WHAT THIS TASK INVOLVES — Only the lines from the one containing "docs(hls): finalize N×K" through the last line of the material should be returned, each exactly as it stands.

INFORMATION SHOWN —

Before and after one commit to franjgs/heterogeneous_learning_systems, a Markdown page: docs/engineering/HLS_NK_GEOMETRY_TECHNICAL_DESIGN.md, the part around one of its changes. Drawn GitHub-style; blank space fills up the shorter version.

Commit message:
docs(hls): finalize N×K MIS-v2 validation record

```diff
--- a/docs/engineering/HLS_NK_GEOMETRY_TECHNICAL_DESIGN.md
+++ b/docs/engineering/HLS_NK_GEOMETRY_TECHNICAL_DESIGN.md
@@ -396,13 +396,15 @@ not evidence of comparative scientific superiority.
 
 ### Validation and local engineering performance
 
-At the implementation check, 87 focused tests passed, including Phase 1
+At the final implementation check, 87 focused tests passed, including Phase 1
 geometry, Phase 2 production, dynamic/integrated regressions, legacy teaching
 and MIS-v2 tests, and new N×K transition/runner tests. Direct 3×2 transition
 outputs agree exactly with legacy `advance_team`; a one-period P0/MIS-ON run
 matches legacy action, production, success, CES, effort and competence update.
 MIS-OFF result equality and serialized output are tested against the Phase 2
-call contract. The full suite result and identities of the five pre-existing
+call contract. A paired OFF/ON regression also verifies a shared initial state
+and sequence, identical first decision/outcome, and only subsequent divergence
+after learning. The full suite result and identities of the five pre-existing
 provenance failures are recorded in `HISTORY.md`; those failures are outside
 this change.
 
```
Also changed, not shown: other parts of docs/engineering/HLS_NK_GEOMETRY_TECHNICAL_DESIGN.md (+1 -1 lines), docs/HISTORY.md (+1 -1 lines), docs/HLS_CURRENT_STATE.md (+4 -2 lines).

ANSWER BOX —
docs(hls): finalize N×K MIS-v2 validation record

```diff
--- a/docs/engineering/HLS_NK_GEOMETRY_TECHNICAL_DESIGN.md
+++ b/docs/engineering/HLS_NK_GEOMETRY_TECHNICAL_DESIGN.md
@@ -396,13 +396,15 @@ not evidence of comparative scientific superiority.
 
 ### Validation and local engineering performance
 
-At the implementation check, 87 focused tests passed, including Phase 1
+At the final implementation check, 87 focused tests passed, including Phase 1
 geometry, Phase 2 production, dynamic/integrated regressions, legacy teaching
 and MIS-v2 tests, and new N×K transition/runner tests. Direct 3×2 transition
 outputs agree exactly with legacy `advance_team`; a one-period P0/MIS-ON run
 matches legacy action, production, success, CES, effort and competence update.
 MIS-OFF result equality and serialized output are tested against the Phase 2
-call contract. The full suite result and identities of the five pre-existing
+call contract. A paired OFF/ON regression also verifies a shared initial state
+and sequence, identical first decision/outcome, and only subsequent divergence
+after learning. The full suite result and identities of the five pre-existing
 provenance failures are recorded in `HISTORY.md`; those failures are outside
 this change.
 
```
Also changed, not shown: other parts of docs/engineering/HLS_NK_GEOMETRY_TECHNICAL_DESIGN.md (+1 -1 lines), docs/HISTORY.md (+1 -1 lines), docs/HLS_CURRENT_STATE.md (+4 -2 lines).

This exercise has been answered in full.